Many parents assume that stay-at-home parents have extra time on their hands when it comes to projects like school fundraising, but in truth, school fundraising poses its own set of challenges to them as well. Many stay-at-home parents are at a slight disadvantage when it comes to networking and getting the catalog out there simply because they don’t have work friends or cubicle buddies that they can share their kid’s catalogs with. Going door-to-door isn’t safe, and collecting/delivering the products can be difficult. Badgering friends and family again and again with the same school fundraiser is not only tiresome, it also decreases sales over time.
Here are our ideas for the top five school fundraiser tips for stay at home parents:
- Purchase for yourself and others – Think ahead and buy gifts for holidays and avoid the stress that will come from finding those last minute gifts. Ask your PTO or PTA for a list of school fundraisers so you can plan accordingly and tentatively decide what you might purchase. If you know there is a reusable bag fundraiser coming up in a few months, maybe you’ll hold off on purchasing them from the grocery store when you see them. Think of upcoming occasions or parties where you might want to bring a small gift, and plan to get these through your kid’s school fundraiser. You’ll feel better about spending money on fundraisers when you know the items you buy will go to good use, not to mention save you time and hassle.
- Pick the right products for the right people. You don’t want to repeatedly ask the same friends to help out with fundraiser. Instead, try to anticipate which product fundraisers will appeal to your acquaintances and spread the offers around. They will be more willing to help if they feel you are sharing an offer with them based on their preferences instead of hitting them up every time you get a new catalog.
- Let kids help out. Most of the time, school fundraisers benefit the students directly by supporting an organization. Since a lot of people are purchasing fundraising products to help the student, (not just because they have a need for the product) they will be more willing to buy when they hear the sales pitch from the student and not an adult. It also teaches students a sense of responsibility.
- Use social media. Broadcast your school fundraising project through Facebook, twitter, or any platform you may use. People won’t feel obliged to buy anything, and yet you may make contact with more people who are interested that you might not have thought to ask.
- Give time instead.

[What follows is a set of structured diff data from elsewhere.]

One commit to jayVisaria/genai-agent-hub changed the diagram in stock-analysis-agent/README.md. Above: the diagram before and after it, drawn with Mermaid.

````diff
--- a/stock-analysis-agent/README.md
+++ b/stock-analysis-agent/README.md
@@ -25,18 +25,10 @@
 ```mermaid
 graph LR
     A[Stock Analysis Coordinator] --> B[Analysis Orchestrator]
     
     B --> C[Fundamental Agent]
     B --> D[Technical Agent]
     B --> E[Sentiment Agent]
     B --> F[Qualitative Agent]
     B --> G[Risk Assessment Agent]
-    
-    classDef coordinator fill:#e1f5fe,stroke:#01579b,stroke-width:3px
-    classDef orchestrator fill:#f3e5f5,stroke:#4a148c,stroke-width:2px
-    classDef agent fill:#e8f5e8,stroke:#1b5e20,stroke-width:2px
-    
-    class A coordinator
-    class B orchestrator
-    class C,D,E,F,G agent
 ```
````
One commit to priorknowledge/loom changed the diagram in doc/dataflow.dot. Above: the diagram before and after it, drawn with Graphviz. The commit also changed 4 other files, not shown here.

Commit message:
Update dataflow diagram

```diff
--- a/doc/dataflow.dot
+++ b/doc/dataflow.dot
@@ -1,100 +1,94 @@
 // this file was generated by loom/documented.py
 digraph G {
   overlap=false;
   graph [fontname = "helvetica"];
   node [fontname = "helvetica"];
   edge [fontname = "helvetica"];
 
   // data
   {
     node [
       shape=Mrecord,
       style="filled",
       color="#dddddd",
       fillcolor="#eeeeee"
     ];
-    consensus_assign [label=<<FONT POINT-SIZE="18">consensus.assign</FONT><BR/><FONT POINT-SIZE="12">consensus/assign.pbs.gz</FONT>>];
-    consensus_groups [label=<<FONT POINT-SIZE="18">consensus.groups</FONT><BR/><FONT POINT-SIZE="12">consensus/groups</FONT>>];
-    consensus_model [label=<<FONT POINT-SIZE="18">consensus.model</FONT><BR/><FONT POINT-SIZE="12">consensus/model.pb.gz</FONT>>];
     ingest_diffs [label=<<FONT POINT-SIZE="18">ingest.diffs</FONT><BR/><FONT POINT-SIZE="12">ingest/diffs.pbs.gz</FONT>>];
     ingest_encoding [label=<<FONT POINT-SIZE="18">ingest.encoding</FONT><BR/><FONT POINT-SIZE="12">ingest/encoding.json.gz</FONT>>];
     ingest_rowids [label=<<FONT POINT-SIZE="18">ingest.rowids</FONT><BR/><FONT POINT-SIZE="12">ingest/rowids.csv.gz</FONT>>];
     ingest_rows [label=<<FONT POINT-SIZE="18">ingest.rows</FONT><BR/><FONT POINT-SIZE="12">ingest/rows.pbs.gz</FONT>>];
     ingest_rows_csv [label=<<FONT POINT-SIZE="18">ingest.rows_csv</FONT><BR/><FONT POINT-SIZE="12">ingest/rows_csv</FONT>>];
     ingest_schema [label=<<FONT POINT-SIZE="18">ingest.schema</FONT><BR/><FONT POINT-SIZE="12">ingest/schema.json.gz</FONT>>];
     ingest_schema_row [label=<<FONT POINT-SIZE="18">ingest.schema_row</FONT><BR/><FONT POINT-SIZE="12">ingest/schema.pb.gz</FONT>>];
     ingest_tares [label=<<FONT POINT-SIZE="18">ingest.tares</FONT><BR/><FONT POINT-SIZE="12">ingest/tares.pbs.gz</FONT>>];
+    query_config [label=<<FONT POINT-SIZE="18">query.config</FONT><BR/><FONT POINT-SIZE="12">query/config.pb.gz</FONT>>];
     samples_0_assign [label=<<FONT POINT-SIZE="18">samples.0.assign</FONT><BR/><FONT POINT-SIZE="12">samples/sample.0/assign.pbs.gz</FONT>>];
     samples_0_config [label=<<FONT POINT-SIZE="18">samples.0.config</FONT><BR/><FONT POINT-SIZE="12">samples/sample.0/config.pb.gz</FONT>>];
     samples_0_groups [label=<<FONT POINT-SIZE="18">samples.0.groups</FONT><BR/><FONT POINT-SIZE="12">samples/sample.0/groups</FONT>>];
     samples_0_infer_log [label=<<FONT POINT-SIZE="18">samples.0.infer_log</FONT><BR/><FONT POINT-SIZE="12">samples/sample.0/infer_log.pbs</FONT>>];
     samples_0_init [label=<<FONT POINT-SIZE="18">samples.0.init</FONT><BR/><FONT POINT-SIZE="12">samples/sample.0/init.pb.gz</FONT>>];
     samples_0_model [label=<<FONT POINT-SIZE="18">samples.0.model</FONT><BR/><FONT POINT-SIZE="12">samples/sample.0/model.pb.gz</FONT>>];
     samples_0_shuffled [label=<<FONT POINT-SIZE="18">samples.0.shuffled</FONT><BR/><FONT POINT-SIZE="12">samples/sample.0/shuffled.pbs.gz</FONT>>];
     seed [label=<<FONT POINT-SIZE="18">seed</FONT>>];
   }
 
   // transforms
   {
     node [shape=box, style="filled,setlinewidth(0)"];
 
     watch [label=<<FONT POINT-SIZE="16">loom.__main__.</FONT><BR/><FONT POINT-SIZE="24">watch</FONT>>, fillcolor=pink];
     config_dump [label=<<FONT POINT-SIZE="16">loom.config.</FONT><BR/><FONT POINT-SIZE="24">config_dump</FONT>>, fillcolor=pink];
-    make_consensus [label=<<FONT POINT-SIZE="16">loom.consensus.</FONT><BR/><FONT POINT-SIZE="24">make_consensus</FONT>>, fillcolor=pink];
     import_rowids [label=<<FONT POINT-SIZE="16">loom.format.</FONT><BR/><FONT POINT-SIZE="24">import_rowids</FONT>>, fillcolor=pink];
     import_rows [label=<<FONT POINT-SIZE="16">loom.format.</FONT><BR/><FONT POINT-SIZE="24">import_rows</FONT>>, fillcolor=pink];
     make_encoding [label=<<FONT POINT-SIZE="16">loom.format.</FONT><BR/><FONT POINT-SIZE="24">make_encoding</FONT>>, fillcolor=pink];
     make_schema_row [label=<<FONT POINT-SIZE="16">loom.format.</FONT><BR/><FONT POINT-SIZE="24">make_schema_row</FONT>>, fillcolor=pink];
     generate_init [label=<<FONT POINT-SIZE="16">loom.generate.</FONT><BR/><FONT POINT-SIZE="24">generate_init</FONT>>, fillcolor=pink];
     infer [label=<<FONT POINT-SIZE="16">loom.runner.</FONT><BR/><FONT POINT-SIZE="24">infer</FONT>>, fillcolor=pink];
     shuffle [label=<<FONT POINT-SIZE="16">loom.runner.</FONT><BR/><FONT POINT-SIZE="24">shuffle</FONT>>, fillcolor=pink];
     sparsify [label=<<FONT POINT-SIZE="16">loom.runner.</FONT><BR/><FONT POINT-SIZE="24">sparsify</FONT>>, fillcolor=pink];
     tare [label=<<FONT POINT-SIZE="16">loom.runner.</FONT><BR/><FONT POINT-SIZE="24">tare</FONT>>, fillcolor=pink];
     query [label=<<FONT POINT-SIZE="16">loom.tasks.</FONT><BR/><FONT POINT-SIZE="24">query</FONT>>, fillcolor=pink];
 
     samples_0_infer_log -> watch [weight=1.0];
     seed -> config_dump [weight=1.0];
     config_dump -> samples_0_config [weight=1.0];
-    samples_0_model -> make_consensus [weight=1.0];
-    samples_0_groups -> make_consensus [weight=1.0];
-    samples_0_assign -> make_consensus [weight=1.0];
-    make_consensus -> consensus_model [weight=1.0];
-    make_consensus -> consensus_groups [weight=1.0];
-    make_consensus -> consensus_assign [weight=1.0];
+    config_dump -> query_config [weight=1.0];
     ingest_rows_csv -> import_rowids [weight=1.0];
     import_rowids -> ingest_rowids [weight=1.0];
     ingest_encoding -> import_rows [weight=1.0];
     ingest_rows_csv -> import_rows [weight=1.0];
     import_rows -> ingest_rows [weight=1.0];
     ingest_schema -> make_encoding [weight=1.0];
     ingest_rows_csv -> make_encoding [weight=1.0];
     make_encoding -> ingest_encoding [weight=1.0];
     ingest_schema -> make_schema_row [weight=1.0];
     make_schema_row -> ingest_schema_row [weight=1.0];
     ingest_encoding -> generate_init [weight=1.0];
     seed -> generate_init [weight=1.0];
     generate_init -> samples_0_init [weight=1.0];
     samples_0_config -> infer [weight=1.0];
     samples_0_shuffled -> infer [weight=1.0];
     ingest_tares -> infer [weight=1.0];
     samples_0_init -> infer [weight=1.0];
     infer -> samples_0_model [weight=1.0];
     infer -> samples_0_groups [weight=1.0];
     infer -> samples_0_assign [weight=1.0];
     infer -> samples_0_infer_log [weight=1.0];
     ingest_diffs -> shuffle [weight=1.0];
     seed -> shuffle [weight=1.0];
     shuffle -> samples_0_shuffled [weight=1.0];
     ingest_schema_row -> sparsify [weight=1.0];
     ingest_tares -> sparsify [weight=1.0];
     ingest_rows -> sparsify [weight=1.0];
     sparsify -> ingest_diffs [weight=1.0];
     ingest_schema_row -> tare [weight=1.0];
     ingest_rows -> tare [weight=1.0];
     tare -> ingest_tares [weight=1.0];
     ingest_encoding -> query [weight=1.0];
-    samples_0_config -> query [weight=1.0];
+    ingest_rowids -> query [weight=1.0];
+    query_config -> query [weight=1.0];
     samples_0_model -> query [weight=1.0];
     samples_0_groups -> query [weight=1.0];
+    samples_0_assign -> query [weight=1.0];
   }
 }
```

If you simply don’t want to spend money, offer to hep the organization running the fundraiser. These groups are often short on volunteers and could really use the extra hand to keep the fundraiser running smoothly.